**What the task asks**
Search the entries for the word "Worker". Copy each line in which it is found.

**Modification records**

----

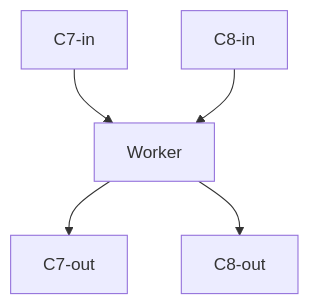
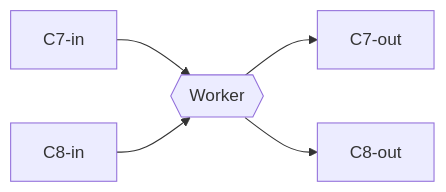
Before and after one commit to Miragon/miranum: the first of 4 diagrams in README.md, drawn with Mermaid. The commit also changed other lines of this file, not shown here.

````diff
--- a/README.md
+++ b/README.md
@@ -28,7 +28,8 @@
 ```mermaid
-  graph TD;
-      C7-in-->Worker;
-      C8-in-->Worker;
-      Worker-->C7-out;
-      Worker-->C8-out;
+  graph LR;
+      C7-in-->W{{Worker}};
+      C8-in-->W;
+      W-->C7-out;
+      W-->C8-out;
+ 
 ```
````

----

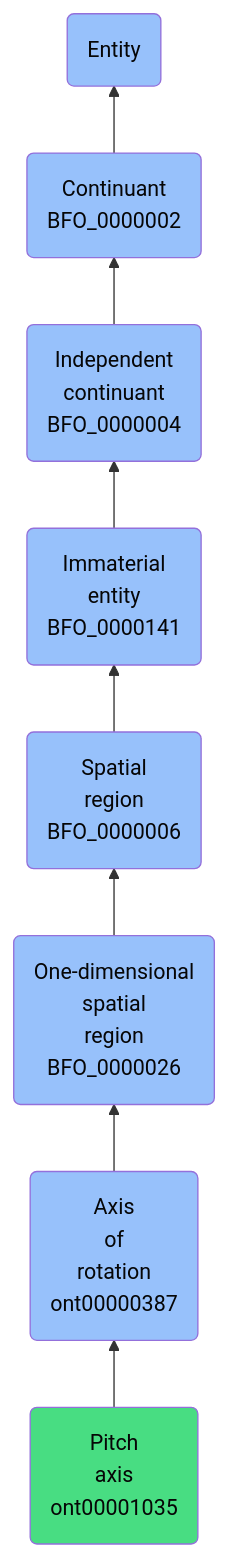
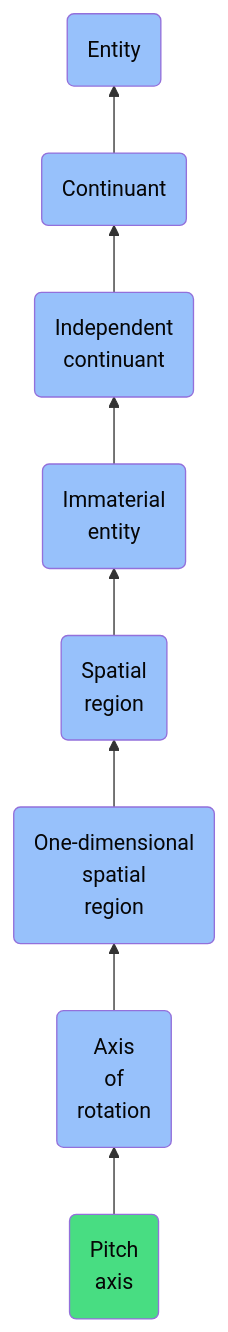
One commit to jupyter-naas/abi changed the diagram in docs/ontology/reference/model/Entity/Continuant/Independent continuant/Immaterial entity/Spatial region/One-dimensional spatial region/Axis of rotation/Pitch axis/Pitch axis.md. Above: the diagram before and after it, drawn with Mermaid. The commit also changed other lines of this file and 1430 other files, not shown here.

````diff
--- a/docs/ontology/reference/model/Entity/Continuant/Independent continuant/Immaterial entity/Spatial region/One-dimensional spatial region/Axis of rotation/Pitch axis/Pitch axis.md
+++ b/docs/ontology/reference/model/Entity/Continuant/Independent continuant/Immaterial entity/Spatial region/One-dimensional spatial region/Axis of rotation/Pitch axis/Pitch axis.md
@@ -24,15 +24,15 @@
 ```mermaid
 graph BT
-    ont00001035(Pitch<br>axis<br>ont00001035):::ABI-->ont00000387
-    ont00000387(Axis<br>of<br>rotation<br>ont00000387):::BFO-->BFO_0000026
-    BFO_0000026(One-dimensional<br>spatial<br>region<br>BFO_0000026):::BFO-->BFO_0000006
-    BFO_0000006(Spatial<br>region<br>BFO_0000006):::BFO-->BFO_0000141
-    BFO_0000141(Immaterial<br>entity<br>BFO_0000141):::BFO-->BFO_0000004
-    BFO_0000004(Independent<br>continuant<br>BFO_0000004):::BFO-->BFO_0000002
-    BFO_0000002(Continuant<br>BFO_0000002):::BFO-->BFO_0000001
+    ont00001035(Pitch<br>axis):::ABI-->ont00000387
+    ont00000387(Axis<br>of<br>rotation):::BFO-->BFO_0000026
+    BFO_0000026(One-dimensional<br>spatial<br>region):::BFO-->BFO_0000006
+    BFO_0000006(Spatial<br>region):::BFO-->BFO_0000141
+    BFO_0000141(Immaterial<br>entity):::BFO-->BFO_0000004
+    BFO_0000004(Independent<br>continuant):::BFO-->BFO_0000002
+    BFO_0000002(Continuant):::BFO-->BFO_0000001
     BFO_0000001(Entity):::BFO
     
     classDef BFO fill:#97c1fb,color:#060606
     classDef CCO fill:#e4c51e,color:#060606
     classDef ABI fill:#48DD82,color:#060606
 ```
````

----

**Reply to the exercise**
-      C7-in-->Worker;
-      C8-in-->Worker;
-      Worker-->C7-out;
-      Worker-->C8-out;
+      C7-in-->W{{Worker}};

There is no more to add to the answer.